Voice Routing Basics
So, now that we know number normalization is possible via dial plans, let’s discuss how all of this “automagically” happens on the back-end by discussing the basics of voice routing. Let’s say we have someone from Germany making a call to someone within the US. The user in Germany tries to call the TFN (toll free number) 1-800-123-4567. The first check by the phone system will be whether or not a voice routing policy exists for this particular user. If not, this user will be unable to use Direct Routing for this call thus they will fallback to the Calling Plan. If the user doesn’t even have a Calling Plan in place, then the call will fail. However, if the user does possess a calling plan the Phone System will then check if the user has a domestic calling plan or an international calling plan assigned. If the user in Germany only had a domestic calling plan, then this call would fail, as they are trying to dial someone internationally. If the user in Germany did however have an international calling plan then the call would go through properly via the Microsoft Calling Plan. So, let’s back up again but this time let’s say the user does have a voice routing policy in place. In this scenario, the user would leverage the Direct Routing method to place the call. Within this voice routing policy there are things called “PSTN usages” which are evaluated in order and can consist of multiple routes. So, to summarize this scenario so far, the phone system will look for the voice routing rule and if so, what are the PSTN usages associated with that policy. If the phone system runs through all PSTN usages and is unable to find a match, meaning the user doesn’t have a voice routing policy that allows them to dial that phone number, then we go back to the original check on whether the user has a Calling Plan license assigned. From there it would follow the same path as the previous scenario and complete successfully provided the user has the proper calling plan in place.
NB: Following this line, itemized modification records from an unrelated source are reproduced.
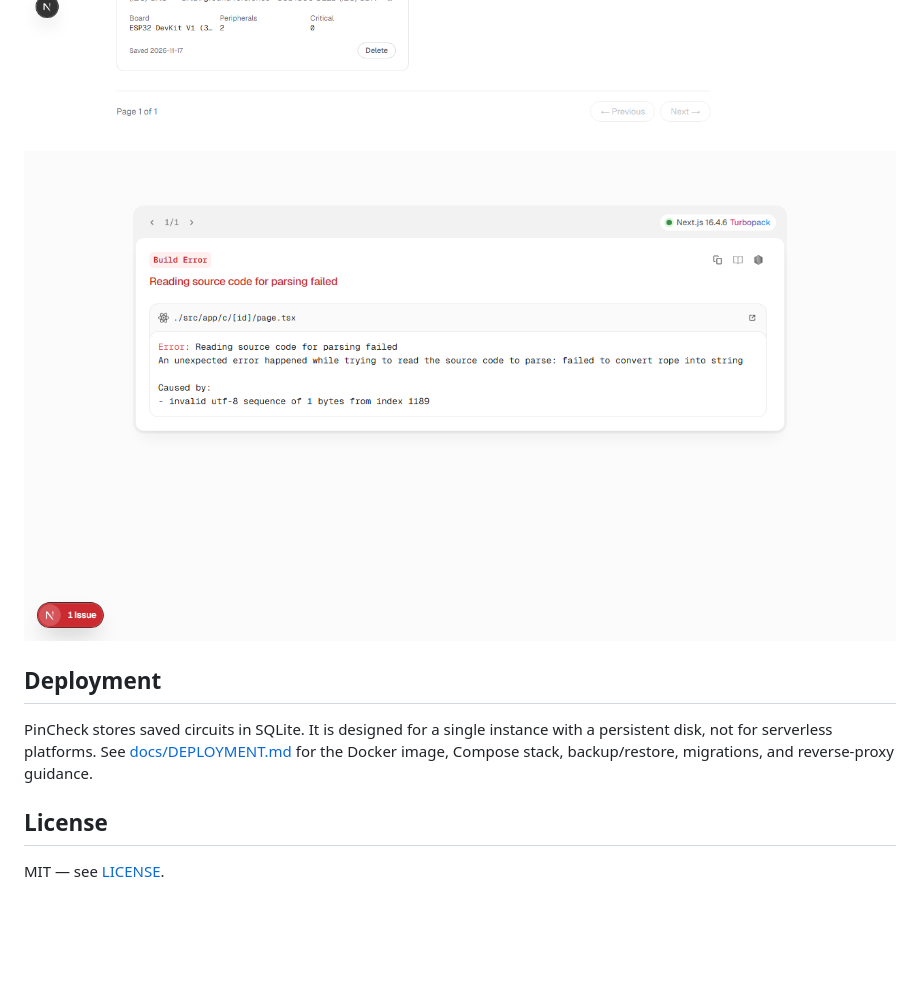
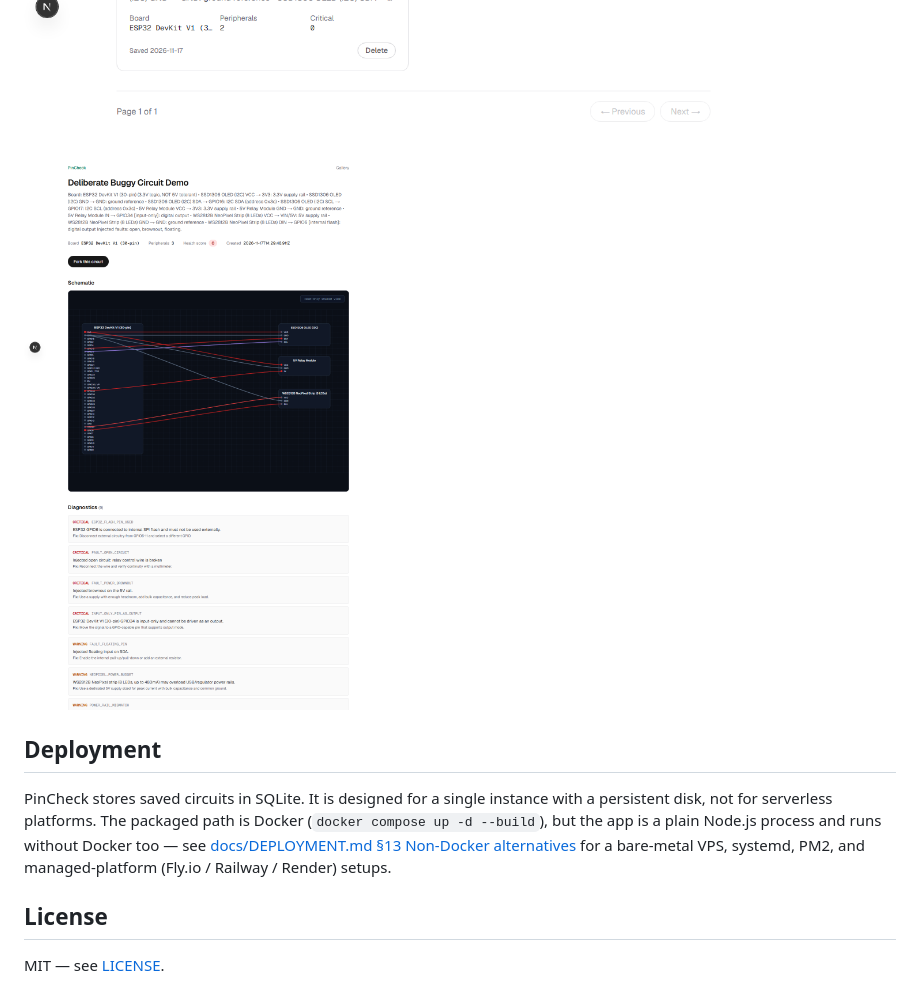
Before and after one commit to peter14l/pincheck, a Markdown page: README.md, the part around the change. Drawn GitHub-style; pictures changed too: docs/screenshots/share.png; blank space fills up the shorter version.

Commit message:
docs(deploy): replace stale share screenshot, add non-Docker self-hosting options

```diff
--- a/README.md
+++ b/README.md
@@ -153,9 +153,11 @@ The unit suite covers state normalization, linter rules, generator behavior, aut
 ## Deployment
 
 PinCheck stores saved circuits in SQLite. It is designed for a single instance
-with a persistent disk, not for serverless platforms. See
-[docs/DEPLOYMENT.md](./docs/DEPLOYMENT.md) for the Docker image, Compose stack,
-backup/restore, migrations, and reverse-proxy guidance.
+with a persistent disk, not for serverless platforms. The packaged path is
+Docker (`docker compose up -d --build`), but the app is a plain Node.js process
+and runs without Docker too — see [docs/DEPLOYMENT.md §13 Non-Docker
+alternatives](./docs/DEPLOYMENT.md#13-non-docker-alternatives) for a bare-metal
+VPS, systemd, PM2, and managed-platform (Fly.io / Railway / Render) setups.
 
 ## License
 
```
Also changed, not shown: docs/DEPLOYMENT.md (+88 -7 lines), 3 other files.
Backing up once again, if we did have a match within the voice routing policy where at least one route matches the dialed pattern, then the call will be routed via the SBC (session border controller) in the route. Each route can have multiple SBC’s for the purpose of load distribution as well as fail-over. If this succeeds, then the call would be placed via Direct Routing. However, if all of the SBC’s were down (heaven forbid), then the call would fail. I know we just covered a lot in a short amount of time, so let’s go over how you can properly prepare for Direct Routing.
Preparing for Direct Routing
When it comes to deploying Direct Routing there are several things you’ll need to take into consideration. Here are the steps that you’ll need to consider when preparing for Direct Routing:
Choose who will be hosting the SBC (self-deployed vs partner hosted)
Determine which licenses you need and assign appropriately
Choose the SBC vendor and model
Configure media bypass
Configure FQDN & Cetificates
Configure your firewall
Determine if multiple SBC’s are needed and how to configure them
If you are the hoster you’ll need to determine how to host the SBC’s
Self-deployed SBC vs Hosted SBC
Direct Routing gives you the option of deploying the SBC yourself or having someone host the SBC on your behalf. Both options have certain advantages and disadvantages that you’ll be able to see in the table below.
As you can see above, one of the key benefits of deploying the SBC yourself includes the ability of having full control over the SBC which means you can make changes on the SBC whenever you want/need. However, this will also mean that you are solely responsible for the SBC’s configuration, patching, and maintenance of the SBC. This will also mean that of course you’ll need to purchase the SBC itself. On the other side of things, if you chose to host your SBC one of the biggest advantages includes not having to purchase, maintain, and host the SBC. However, this will also mean that you will have no control over the SBC’s configuration and will also make the support model more complex in the process.
Note: If you choose a hosted option make sure you understand the partner’s cost structure, support process, and architecture prior to choosing your preferred partner.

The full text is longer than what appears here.